Below this task are records; return each one exactly and omit its images.

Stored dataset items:

◆ ◆ ◆ ◆ ◆ ◆ ◆

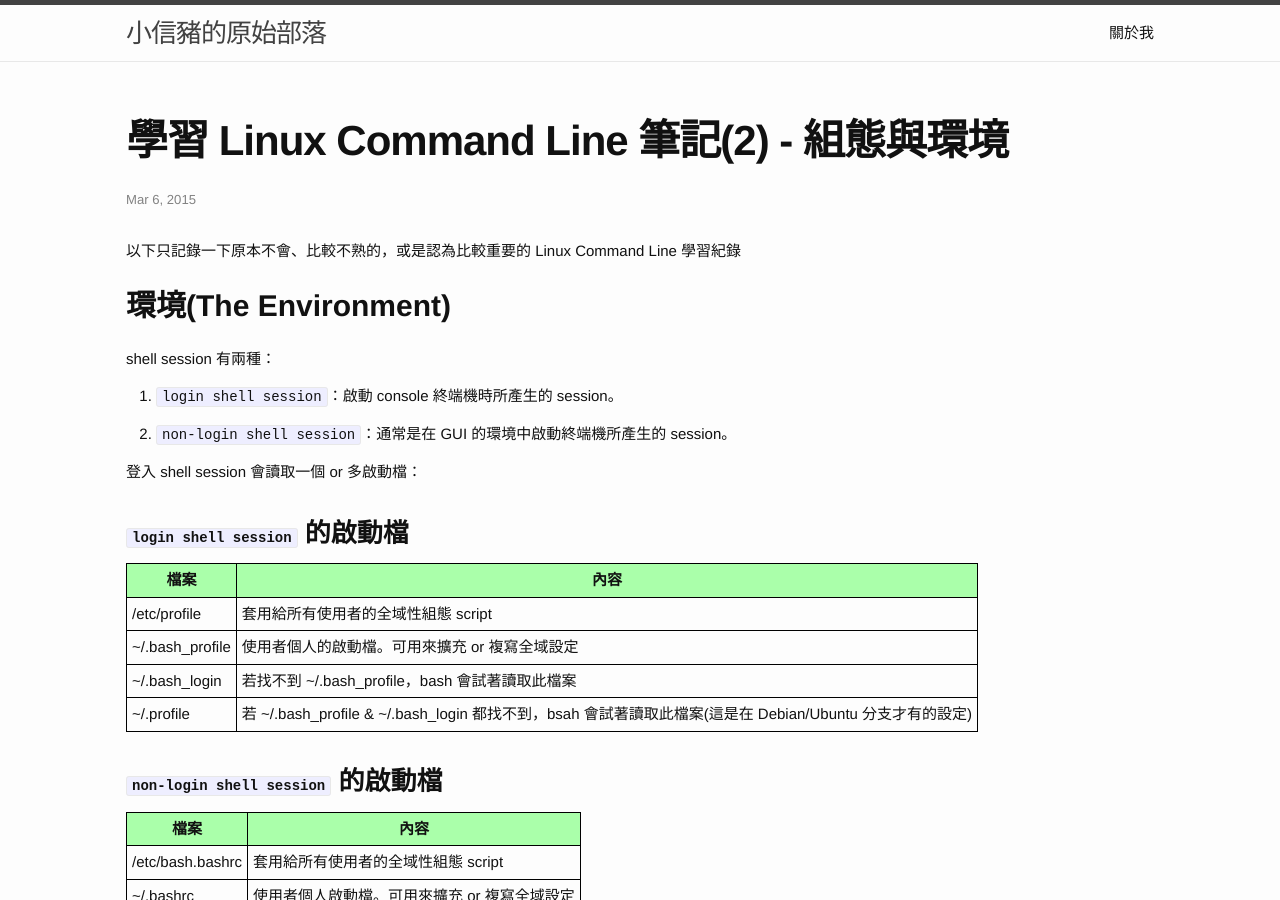
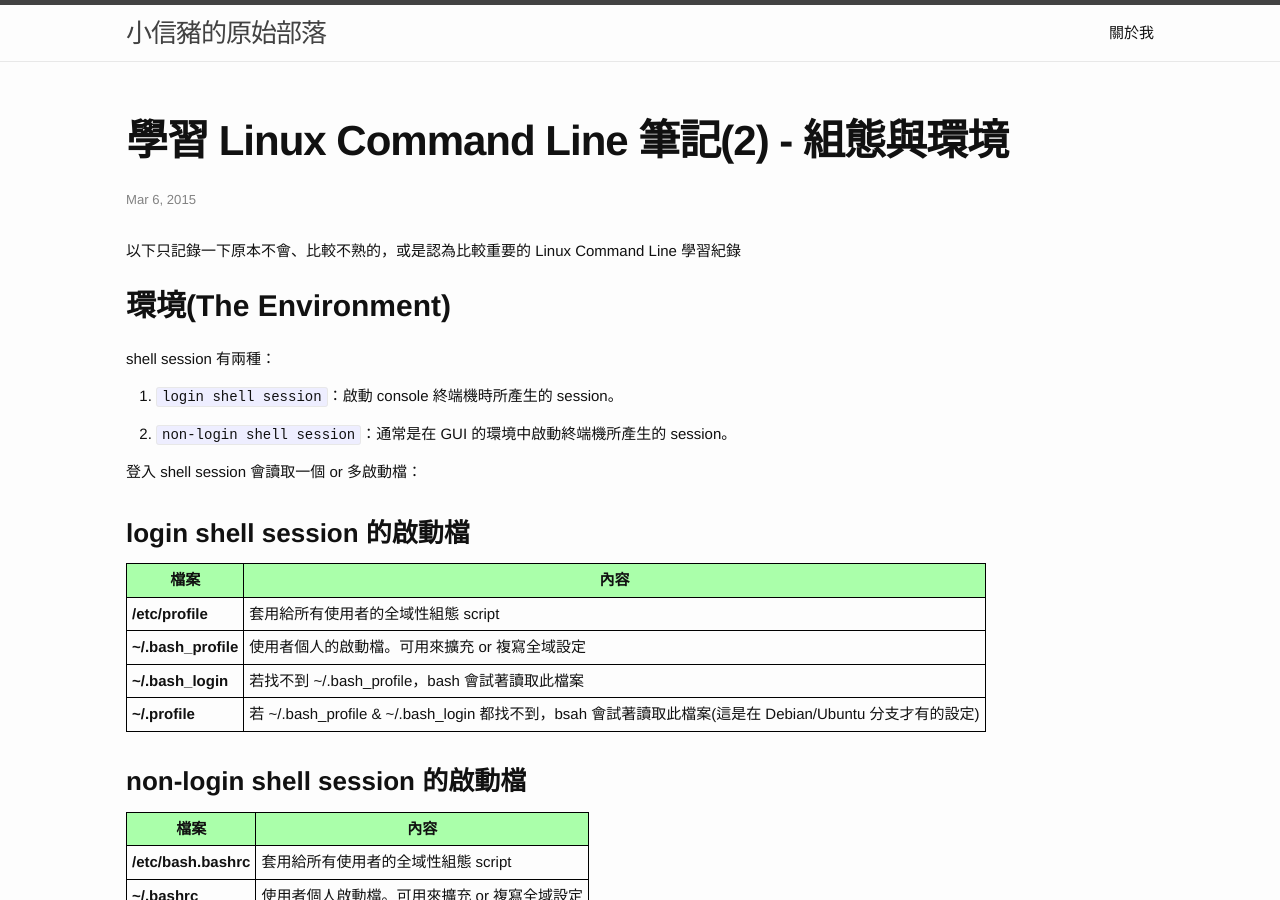
Before and after one commit to casper2048/godleon.github.io, a Jekyll site: the page built from _posts/2015-03-06-linux-command-line-the-environment.md, in a window 1280 px wide and 900 px high. Built offline with Jekyll 4.4.1, drawn with Linux system fonts in a browser that asks for light colours; Markdown is read by kramdown in place of the engine named in the settings; comment, search, counter and statistics services are not loaded.

```diff
--- a/_posts/2015-03-06-linux-command-line-the-environment.md
+++ b/_posts/2015-03-06-linux-command-line-the-environment.md
@@ -22,21 +22,21 @@ shell session 有兩種：
 
 登入 shell session 會讀取一個 or 多啟動檔：
 
-### `login shell session` 的啟動檔
+### login shell session 的啟動檔
 
 | 檔案 | 內容 |
 |------|------|
-| /etc/profile | 套用給所有使用者的全域性組態 script |
-| ~/.bash_profile | 使用者個人的啟動檔。可用來擴充 or 複寫全域設定 |
-| ~/.bash_login | 若找不到 ~/.bash_profile，bash 會試著讀取此檔案 |
-| ~/.profile | 若 ~/.bash_profile & ~/.bash_login 都找不到，bsah 會試著讀取此檔案(這是在 Debian/Ubuntu 分支才有的設定) |
+| **/etc/profile** | 套用給所有使用者的全域性組態 script |
+| **~/.bash_profile** | 使用者個人的啟動檔。可用來擴充 or 複寫全域設定 |
+| **~/.bash_login** | 若找不到 ~/.bash_profile，bash 會試著讀取此檔案 |
+| **~/.profile** | 若 ~/.bash_profile & ~/.bash_login 都找不到，bsah 會試著讀取此檔案(這是在 Debian/Ubuntu 分支才有的設定) |
 
-### `non-login shell session` 的啟動檔
+### non-login shell session 的啟動檔
 
 | 檔案 | 內容 |
 |------|------|
-| /etc/bash.bashrc | 套用給所有使用者的全域性組態 script |
-| ~/.bashrc | 使用者個人啟動檔。可用來擴充 or 複寫全域設定 |
+| **/etc/bash.bashrc** | 套用給所有使用者的全域性組態 script |
+| **~/.bashrc** | 使用者個人啟動檔。可用來擴充 or 複寫全域設定 |
 
 ---------------------------------------
 
@@ -56,11 +56,11 @@ vi 簡介(A Gentle Introduction To vi)
 
 | 項目 | 意義 |
 |------|------|
-| : | 以冒號起始 ex 命令 |
-| % | `%` 為第一行到最後一行的簡寫。也可以寫成 `1,5`(第 1~5 行) or `1,$`(第 1 ~ 最後一行) |
-| s | 操作方式, s 表示搜尋 & 取代 |
-| /Line/line/ | 搜尋模式 & 替代的文字 |
-| g | 全域性。若省略，則只會取代每一行的第一個被搜尋到的字串。若補上 `c` 則會要求使用者確認 |
+| **:** | 以冒號起始 ex 命令 |
+| **%** | `%` 為第一行到最後一行的簡寫。也可以寫成 `1,5`(第 1~5 行) or `1,$`(第 1 ~ 最後一行) |
+| **s** | 操作方式, s 表示搜尋 & 取代 |
+| **/Line/line/** | 搜尋模式 & 替代的文字 |
+| **g** | 全域性。若省略，則只會取代每一行的第一個被搜尋到的字串。若補上 `c` 則會要求使用者確認 |
 
 ### 編輯多檔
 
```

◆ ◆ ◆ ◆ ◆ ◆ ◆

## TASK SOLUTION
Before and after one commit to casper2048/godleon.github.io, a Jekyll site: the page built from _posts/2015-03-06-linux-command-line-the-environment.md, in a window 1280 px wide and 900 px high. Built offline with Jekyll 4.4.1, drawn with Linux system fonts in a browser that asks for light colours; Markdown is read by kramdown in place of the engine named in the settings; comment, search, counter and statistics services are not loaded.

```diff
--- a/_posts/2015-03-06-linux-command-line-the-environment.md
+++ b/_posts/2015-03-06-linux-command-line-the-environment.md
@@ -22,21 +22,21 @@ shell session 有兩種：
 
 登入 shell session 會讀取一個 or 多啟動檔：
 
-### `login shell session` 的啟動檔
+### login shell session 的啟動檔
 
 | 檔案 | 內容 |
 |------|------|
-| /etc/profile | 套用給所有使用者的全域性組態 script |
-| ~/.bash_profile | 使用者個人的啟動檔。可用來擴充 or 複寫全域設定 |
-| ~/.bash_login | 若找不到 ~/.bash_profile，bash 會試著讀取此檔案 |
-| ~/.profile | 若 ~/.bash_profile & ~/.bash_login 都找不到，bsah 會試著讀取此檔案(這是在 Debian/Ubuntu 分支才有的設定) |
+| **/etc/profile** | 套用給所有使用者的全域性組態 script |
+| **~/.bash_profile** | 使用者個人的啟動檔。可用來擴充 or 複寫全域設定 |
+| **~/.bash_login** | 若找不到 ~/.bash_profile，bash 會試著讀取此檔案 |
+| **~/.profile** | 若 ~/.bash_profile & ~/.bash_login 都找不到，bsah 會試著讀取此檔案(這是在 Debian/Ubuntu 分支才有的設定) |
 
-### `non-login shell session` 的啟動檔
+### non-login shell session 的啟動檔
 
 | 檔案 | 內容 |
 |------|------|
-| /etc/bash.bashrc | 套用給所有使用者的全域性組態 script |
-| ~/.bashrc | 使用者個人啟動檔。可用來擴充 or 複寫全域設定 |
+| **/etc/bash.bashrc** | 套用給所有使用者的全域性組態 script |
+| **~/.bashrc** | 使用者個人啟動檔。可用來擴充 or 複寫全域設定 |
 
 ---------------------------------------
 
@@ -56,11 +56,11 @@ vi 簡介(A Gentle Introduction To vi)
 
 | 項目 | 意義 |
 |------|------|
-| : | 以冒號起始 ex 命令 |
-| % | `%` 為第一行到最後一行的簡寫。也可以寫成 `1,5`(第 1~5 行) or `1,$`(第 1 ~ 最後一行) |
-| s | 操作方式, s 表示搜尋 & 取代 |
-| /Line/line/ | 搜尋模式 & 替代的文字 |
-| g | 全域性。若省略，則只會取代每一行的第一個被搜尋到的字串。若補上 `c` 則會要求使用者確認 |
+| **:** | 以冒號起始 ex 命令 |
+| **%** | `%` 為第一行到最後一行的簡寫。也可以寫成 `1,5`(第 1~5 行) or `1,$`(第 1 ~ 最後一行) |
+| **s** | 操作方式, s 表示搜尋 & 取代 |
+| **/Line/line/** | 搜尋模式 & 替代的文字 |
+| **g** | 全域性。若省略，則只會取代每一行的第一個被搜尋到的字串。若補上 `c` 則會要求使用者確認 |
 
 ### 編輯多檔
 
```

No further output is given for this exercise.